  • ICU nurse – ICU nurses work with patients who are fighting serious or life-threatening conditions. 

Other Career Paths 

While many registered nurses with an ADN pursue work in the hospital setting, there are other career paths you may consider. Some additional career opportunities for ADN nurses include: 

  • Travel nurse – Travel nurses have the opportunity to go into the field and provide medical care to a region of the world in need. 
  • Home health nurse – Home health nurses work directly with patients in their homes delivering the care they need while managing their independence. 
  • School nurse – School nurses work in clinics in educational facilities, providing students with basic care and determining if they need further treatment. 

The Value of an ADN Degree in the Nursing Field 

The ADN is the gateway to the registered nursing profession, and many students find it a valuable first investment in their careers. Aspiring nurses who are looking to expedite their entrance into the workforce may benefit from pursuing an ADN degree. According to the American Association of Colleges of Nursing, the nursing shortage is expected to persist, and there will be continued demand for registered nurses with an ADN degree in the near-term. 

The Role of ADN in Healthcare 

Within the healthcare field, the ADN plays a critical role. In a time when most clinics are understaffed and hospitals are reeling from the nursing shortage, encouraging nurses to develop the skills needed to enter the workforce as quickly as possible is of the utmost importance. 

Comparing ADN With BSN Degrees 

The ADN degree is a two-year degree program focused heavily on clinical care and the fundamentals of nursing, whereas the BSN degree is a four-year degree program that studies more specialized areas of nursing and advanced care practices in depth. Within the BSN degree program, students may have an opportunity to focus on a specialization, which can allow them to pursue advanced positions. 

ADN vs. RN: Identifying the Differences 
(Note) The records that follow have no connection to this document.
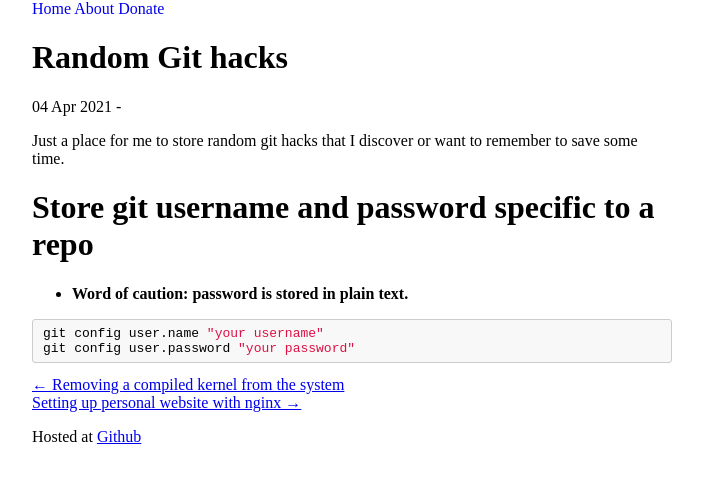
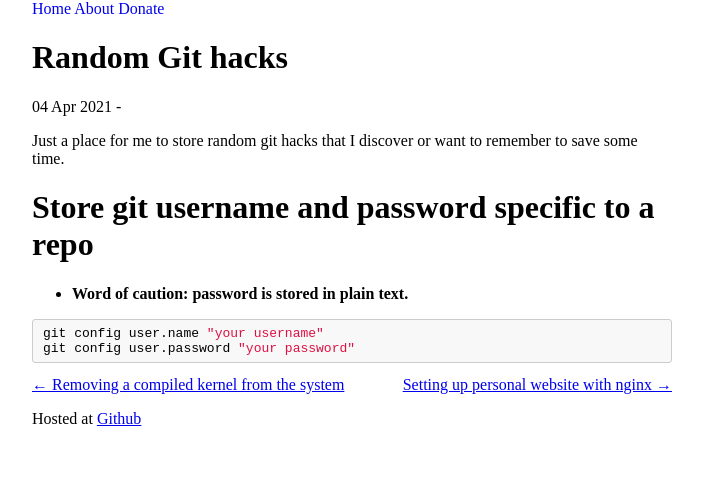
Before and after one commit to praton1729/praton_maze_blog, a Jekyll site: the page built from _posts/2021-4-4-Random_git_hacks.md, in a window 1280 px wide. Shown: the top 483 px of the page, without its empty margins (288-991 px from the left). Built offline with Jekyll 4.4.1, drawn with Linux system fonts in a browser that asks for light colours.

Commit message:
Links: Align prev and next links to left and right extremes
Signed-off-by: Prathu Baronia <prathu.baronia@praton.me>

```diff
--- a/_layouts/post.html
+++ b/_layouts/post.html
@@ -7,9 +7,8 @@ layout: default
 {{ content }}
 
 {% if page.previous %}
-	<a rel="prev" href="{{ page.previous.url }}">&larr; {{ page.previous.title }}</a>
+	<a rel="prev" href="{{ page.previous.url }}" style="float: left">&larr; {{ page.previous.title }}</a>
 {% endif %}
-<br>
 {% if page.next %}
-	<a rel="next" href="{{ page.next.url }}">{{ page.next.title }} &rarr;</a>
+	<a rel="next" href="{{ page.next.url }}" style="float: right">{{ page.next.title }} &rarr;</a>
 {% endif %}
```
The ADN degree program prepares you to take the NCLEX-RN exam, the certification exam required to practice as a registered nurse. However, there are some notable differences between an ADN RN versus a BSN RN. RNs with a BSN degree may earn a higher salary than RNs with an ADN, largely because the BSN degree program allows nurses to develop a more specialized skill set. 

Further Education Opportunities After ADN 
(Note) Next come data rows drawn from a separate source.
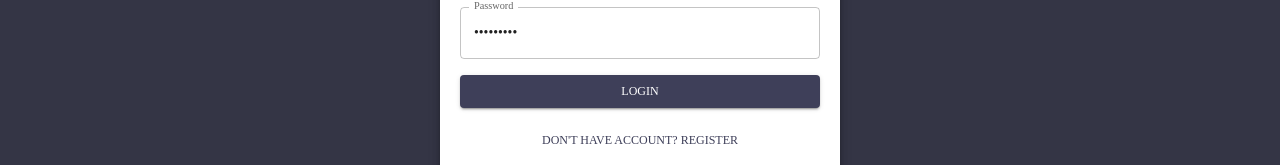
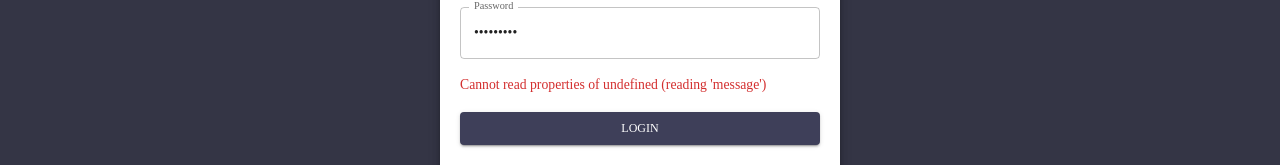
Before and after one commit to kerdamon-university-tasks/ZTI-AVLPlan-Frontend, a React (Create React App) app: page /login in a window 1280 px wide. Both pictures are taken after typing "Sample", "Sample123" into the empty fields and a click on the button "LOGIN". Shown: the part 234-399 px from the top of the page. Built offline with nearby package versions, Linux system fonts and the light colour scheme; no server answers.

Commit message:
Add form validation for login

```diff
--- a/src/Api/index.ts
+++ b/src/Api/index.ts
@@ -60,7 +60,8 @@ export async function login(loginData: LoginData) {
     const response = await axios.post('/login', loginData);
     return response.data;
   } catch (error) {
-    throw new Error(`Failed to login: ${error}`);
+    const err = error as AxiosError<ServerError>;
+    throw new Error(err.response?.data.message);
   }
 }
 
--- a/src/Pages/Login/Login.tsx
+++ b/src/Pages/Login/Login.tsx
@@ -17,7 +17,7 @@ type LoginFormValues = typeof defaultValues;
 
 const Login = () => {
   const auth = useAuth();
-  const {handleSubmit, register, formState: {errors}} = useForm({defaultValues});
+  const {handleSubmit, setError, register, formState: {errors}} = useForm({defaultValues});
   if(auth.user) return <Navigate to='/' />
 
   const fields = {
@@ -26,8 +26,14 @@ const Login = () => {
   }
 
   const onSubmit = async (formValues: LoginFormValues) => {
-    const token = await login({username: formValues.username, password: formValues.password})
-    auth.login({username: formValues.username, token});
+    try{
+      const token = await login({username: formValues.username, password: formValues.password})
+      auth.login({username: formValues.username, token});
+    } catch(error) {
+      let message;
+      if (error instanceof Error) message = error.message;
+      setError('username', { type: 'custom', message });
+    }
   };
 
   return (
@@ -38,6 +44,7 @@ const Login = () => {
           <TextField label="Username" variant="outlined" inputProps={{...fields.email}} />
           <TextField label="Password" type="password" variant="outlined" inputProps={{...fields.password}} />
           {errors.password && <Typography>{errors.password.message}</Typography>}
+          {errors.username && <Typography color="error.main">{errors.username.message}</Typography>}
           <Button type='submit' variant='contained'>Login</Button>
           <Button component={Link} to="/register">Don't have account? Register</Button>
         </Stack>
```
Once you have earned your ADN, passed the NCLEX-RN exam and secured a position as a registered nurse, there are still opportunities to grow your career and specialize. Many nurses may develop a passion for a particular area of nursing once they begin working, and they choose to further their education to help advance their career and explore their interests. 

Advancing Your Career: From ADN to BSN 

Fortunately, it is easy to pursue your BSN degree after you have earned an ADN degree. In fact, many colleges and universities offer an RN-to-BSN degree program designed specifically for registered nurses who previously earned an ADN and want to further their careers. These programs bridge the gap between the ADN and BSN programs, allowing you to build upon previous knowledge gained from your ADN program as well as the skills you have developed while working as a nurse. The benefits of advancing your career with an RN-to-BSN degree program include: 

  • Increasing your earning potential over the course of your career. 
  • Pursuing specialized positions within the field of nursing. 
  • Developing an advanced understanding of the best practices in nursing and trends shaping the industry. 
  • Focusing on leadership skills that allow you to grow professionally and mentor new nurses who are just entering the field. 

Begin Your Nursing Career at University of the Cumberlands 

At University of the Cumberlands, we offer an Associate Degree in Nursing that is the ideal gateway into the nursing profession. With a comprehensive curriculum rooted in fundamental nursing concepts, our ADN degree program uniquely prepares aspiring nurses to successfully pass the NCLEX-RN exam and become a registered nurse. 

Request more information about our nursing degree programs today.